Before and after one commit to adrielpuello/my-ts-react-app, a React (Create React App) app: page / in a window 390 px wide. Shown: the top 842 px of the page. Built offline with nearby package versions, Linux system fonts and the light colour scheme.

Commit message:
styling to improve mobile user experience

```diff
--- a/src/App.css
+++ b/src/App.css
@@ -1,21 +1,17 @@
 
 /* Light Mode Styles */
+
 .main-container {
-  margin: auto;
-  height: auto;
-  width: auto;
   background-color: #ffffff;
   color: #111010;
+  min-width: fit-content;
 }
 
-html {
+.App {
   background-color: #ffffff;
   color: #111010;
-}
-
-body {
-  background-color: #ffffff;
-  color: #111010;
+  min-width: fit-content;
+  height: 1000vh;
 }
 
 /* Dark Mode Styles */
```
**********
**Exercise details**
A complete, exact copy of the entries above is what is wanted.

**Task output**
Before and after one commit to adrielpuello/my-ts-react-app, a React (Create React App) app: page / in a window 390 px wide. Shown: the top 842 px of the page. Built offline with nearby package versions, Linux system fonts and the light colour scheme.

Commit message:
styling to improve mobile user experience

```diff
--- a/src/App.css
+++ b/src/App.css
@@ -1,21 +1,17 @@
 
 /* Light Mode Styles */
+
 .main-container {
-  margin: auto;
-  height: auto;
-  width: auto;
   background-color: #ffffff;
   color: #111010;
+  min-width: fit-content;
 }
 
-html {
+.App {
   background-color: #ffffff;
   color: #111010;
-}
-
-body {
-  background-color: #ffffff;
-  color: #111010;
+  min-width: fit-content;
+  height: 1000vh;
 }
 
 /* Dark Mode Styles */
```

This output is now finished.